• [TASK OBJECTIVE] Pull out from the material below all lines with "NAVAS".
[Opening DATASET RECORDS section]
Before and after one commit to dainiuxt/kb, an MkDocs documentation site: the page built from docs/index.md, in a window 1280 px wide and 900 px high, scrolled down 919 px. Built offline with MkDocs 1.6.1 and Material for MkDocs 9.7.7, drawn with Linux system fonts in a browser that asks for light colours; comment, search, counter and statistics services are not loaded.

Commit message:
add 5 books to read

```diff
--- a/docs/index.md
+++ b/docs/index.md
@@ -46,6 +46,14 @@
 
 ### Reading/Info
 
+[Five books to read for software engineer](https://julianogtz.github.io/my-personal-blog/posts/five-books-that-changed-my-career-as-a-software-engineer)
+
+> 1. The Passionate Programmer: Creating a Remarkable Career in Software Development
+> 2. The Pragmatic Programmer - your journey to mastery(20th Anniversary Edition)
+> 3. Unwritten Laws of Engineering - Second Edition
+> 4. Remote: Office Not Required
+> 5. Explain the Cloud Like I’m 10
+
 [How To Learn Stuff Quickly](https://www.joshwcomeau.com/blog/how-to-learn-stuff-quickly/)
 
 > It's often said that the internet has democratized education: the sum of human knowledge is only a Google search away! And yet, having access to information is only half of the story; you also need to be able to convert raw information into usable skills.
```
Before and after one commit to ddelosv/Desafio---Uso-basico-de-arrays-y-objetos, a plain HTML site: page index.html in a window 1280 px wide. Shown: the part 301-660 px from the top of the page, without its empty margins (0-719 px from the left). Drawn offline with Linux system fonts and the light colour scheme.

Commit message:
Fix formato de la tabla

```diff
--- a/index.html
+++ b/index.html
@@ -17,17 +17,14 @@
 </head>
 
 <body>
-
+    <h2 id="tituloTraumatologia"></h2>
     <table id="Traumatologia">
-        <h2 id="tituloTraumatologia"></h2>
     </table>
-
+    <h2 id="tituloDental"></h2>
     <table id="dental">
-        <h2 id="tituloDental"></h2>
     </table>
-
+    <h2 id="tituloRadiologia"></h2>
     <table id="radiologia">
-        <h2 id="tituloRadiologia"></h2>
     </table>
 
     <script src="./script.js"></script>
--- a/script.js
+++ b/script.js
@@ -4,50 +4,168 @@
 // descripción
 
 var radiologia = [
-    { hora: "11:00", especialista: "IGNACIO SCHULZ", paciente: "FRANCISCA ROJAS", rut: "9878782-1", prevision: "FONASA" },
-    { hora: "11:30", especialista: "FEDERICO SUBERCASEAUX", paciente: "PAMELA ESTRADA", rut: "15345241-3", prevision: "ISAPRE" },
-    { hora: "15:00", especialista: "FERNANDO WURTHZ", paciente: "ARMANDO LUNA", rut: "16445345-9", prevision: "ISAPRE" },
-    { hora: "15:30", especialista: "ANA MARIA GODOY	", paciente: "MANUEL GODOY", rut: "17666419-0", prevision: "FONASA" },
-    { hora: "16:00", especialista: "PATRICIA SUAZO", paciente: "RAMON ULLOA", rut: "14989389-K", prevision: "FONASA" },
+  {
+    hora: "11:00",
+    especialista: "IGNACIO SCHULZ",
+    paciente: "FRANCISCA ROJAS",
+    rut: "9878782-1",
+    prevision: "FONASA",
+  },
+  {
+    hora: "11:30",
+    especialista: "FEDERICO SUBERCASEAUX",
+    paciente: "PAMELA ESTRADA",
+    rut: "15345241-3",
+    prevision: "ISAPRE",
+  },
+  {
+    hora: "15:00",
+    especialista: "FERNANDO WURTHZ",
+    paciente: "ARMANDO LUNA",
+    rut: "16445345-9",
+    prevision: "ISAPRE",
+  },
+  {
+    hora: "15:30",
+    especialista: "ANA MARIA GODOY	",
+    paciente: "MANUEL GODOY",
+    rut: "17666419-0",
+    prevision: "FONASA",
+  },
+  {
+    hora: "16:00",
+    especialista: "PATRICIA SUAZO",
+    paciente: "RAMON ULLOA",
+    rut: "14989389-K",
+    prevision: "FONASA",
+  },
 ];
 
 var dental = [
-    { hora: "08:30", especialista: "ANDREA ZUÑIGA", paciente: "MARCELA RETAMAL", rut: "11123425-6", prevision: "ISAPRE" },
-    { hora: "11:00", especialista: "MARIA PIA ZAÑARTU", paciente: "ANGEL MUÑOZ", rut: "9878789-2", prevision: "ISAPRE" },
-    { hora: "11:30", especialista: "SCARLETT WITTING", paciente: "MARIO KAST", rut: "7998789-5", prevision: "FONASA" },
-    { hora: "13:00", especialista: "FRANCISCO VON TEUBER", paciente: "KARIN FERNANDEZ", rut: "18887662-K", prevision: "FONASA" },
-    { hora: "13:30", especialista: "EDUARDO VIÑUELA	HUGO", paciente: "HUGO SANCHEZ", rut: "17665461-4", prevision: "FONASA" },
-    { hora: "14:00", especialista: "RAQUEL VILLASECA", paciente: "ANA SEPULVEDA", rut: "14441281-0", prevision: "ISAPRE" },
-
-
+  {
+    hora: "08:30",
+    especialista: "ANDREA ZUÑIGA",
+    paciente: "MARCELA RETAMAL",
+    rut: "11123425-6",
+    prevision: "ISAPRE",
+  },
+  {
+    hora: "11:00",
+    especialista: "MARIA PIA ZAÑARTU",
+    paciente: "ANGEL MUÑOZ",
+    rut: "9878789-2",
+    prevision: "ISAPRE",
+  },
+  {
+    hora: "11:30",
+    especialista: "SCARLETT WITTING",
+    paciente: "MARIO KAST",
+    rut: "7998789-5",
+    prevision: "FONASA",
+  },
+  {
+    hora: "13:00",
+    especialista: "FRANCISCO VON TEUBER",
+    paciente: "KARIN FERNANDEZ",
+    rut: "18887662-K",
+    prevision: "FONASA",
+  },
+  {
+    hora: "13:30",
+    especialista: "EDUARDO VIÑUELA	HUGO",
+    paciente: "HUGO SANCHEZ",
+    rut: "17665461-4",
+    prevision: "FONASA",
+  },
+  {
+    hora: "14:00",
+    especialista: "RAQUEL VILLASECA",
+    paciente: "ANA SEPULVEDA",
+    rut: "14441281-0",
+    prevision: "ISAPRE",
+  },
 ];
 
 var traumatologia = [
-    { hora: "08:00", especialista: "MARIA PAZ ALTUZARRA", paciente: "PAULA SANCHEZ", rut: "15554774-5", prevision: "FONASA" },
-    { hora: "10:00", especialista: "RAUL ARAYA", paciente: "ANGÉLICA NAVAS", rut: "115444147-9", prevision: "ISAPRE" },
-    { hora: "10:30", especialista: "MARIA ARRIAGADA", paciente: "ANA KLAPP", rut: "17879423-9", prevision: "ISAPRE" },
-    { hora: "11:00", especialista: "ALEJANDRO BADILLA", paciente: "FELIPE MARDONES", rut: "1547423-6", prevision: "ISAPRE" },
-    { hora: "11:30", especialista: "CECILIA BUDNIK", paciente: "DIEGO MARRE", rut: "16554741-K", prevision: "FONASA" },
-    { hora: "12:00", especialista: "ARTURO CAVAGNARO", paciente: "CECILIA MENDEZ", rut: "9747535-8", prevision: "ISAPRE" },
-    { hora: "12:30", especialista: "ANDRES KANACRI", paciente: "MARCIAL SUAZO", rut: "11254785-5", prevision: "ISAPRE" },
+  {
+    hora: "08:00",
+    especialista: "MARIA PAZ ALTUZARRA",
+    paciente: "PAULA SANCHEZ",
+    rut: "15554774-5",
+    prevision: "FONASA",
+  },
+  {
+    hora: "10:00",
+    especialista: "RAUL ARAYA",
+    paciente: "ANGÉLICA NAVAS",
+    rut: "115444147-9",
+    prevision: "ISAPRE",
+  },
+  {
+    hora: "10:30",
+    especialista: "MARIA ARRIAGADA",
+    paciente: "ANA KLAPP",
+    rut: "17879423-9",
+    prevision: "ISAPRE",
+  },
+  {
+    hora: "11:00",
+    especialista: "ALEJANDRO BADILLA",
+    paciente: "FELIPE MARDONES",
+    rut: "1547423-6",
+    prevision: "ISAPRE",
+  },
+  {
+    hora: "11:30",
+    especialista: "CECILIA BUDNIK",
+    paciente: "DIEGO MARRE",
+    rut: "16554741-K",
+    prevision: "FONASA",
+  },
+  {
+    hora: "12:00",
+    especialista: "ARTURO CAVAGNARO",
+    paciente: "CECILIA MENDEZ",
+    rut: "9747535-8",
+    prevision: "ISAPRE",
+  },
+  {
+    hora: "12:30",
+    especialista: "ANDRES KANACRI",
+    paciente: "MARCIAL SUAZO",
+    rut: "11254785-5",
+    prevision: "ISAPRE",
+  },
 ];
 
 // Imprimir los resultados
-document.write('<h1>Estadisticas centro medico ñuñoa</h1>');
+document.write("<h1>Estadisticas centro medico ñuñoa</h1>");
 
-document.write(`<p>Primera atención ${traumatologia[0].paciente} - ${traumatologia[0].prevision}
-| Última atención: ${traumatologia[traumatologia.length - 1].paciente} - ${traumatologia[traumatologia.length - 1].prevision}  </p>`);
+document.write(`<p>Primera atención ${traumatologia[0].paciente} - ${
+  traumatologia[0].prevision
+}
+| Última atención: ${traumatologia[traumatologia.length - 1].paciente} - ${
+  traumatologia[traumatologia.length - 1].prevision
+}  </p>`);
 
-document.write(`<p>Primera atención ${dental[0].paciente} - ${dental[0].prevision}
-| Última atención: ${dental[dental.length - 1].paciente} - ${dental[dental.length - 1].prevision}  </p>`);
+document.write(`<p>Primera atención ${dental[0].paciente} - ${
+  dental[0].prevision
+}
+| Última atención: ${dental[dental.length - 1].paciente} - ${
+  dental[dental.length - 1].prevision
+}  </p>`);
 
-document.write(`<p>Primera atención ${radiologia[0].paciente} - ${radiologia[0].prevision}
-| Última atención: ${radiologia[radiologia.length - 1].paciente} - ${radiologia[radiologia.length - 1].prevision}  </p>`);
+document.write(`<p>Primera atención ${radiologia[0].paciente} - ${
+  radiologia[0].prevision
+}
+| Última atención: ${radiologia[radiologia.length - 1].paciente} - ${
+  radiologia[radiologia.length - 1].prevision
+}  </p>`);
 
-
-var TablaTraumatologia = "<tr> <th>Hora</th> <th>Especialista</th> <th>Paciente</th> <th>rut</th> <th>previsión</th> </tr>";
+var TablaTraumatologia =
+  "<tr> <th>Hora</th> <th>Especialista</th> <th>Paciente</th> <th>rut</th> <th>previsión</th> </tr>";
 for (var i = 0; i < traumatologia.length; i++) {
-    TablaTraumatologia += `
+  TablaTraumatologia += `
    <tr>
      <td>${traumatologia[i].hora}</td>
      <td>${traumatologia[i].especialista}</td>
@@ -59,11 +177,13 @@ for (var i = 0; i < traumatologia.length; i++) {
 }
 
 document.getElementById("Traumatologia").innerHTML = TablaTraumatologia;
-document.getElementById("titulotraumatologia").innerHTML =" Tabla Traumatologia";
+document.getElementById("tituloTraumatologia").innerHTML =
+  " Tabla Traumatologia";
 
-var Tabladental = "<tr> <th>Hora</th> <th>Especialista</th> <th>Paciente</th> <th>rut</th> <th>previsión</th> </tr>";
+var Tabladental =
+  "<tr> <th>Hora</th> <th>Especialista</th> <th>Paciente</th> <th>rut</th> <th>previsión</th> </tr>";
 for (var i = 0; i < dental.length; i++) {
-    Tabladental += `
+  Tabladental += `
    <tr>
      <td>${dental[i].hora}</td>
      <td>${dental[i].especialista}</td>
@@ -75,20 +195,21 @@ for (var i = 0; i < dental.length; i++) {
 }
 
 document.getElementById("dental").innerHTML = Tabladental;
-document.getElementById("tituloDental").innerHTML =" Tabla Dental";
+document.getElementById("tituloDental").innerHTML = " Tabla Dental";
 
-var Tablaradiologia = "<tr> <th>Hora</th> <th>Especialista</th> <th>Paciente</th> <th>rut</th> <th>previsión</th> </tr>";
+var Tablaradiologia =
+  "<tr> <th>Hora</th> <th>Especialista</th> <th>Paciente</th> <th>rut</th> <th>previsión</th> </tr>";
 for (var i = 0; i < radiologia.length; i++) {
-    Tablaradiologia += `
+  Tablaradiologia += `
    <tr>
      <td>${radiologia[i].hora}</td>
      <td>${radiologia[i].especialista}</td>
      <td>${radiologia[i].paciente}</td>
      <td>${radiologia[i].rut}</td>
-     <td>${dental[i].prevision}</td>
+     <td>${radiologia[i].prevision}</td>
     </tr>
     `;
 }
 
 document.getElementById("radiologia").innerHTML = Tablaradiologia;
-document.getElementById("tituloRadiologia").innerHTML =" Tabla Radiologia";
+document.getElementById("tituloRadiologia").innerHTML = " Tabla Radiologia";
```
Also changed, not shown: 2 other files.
[Closing DATASET RECORDS section]
• [RESULT OF THIS EXERCISE]
-    { hora: "10:00", especialista: "RAUL ARAYA", paciente: "ANGÉLICA NAVAS", rut: "115444147-9", prevision: "ISAPRE" },
+    paciente: "ANGÉLICA NAVAS",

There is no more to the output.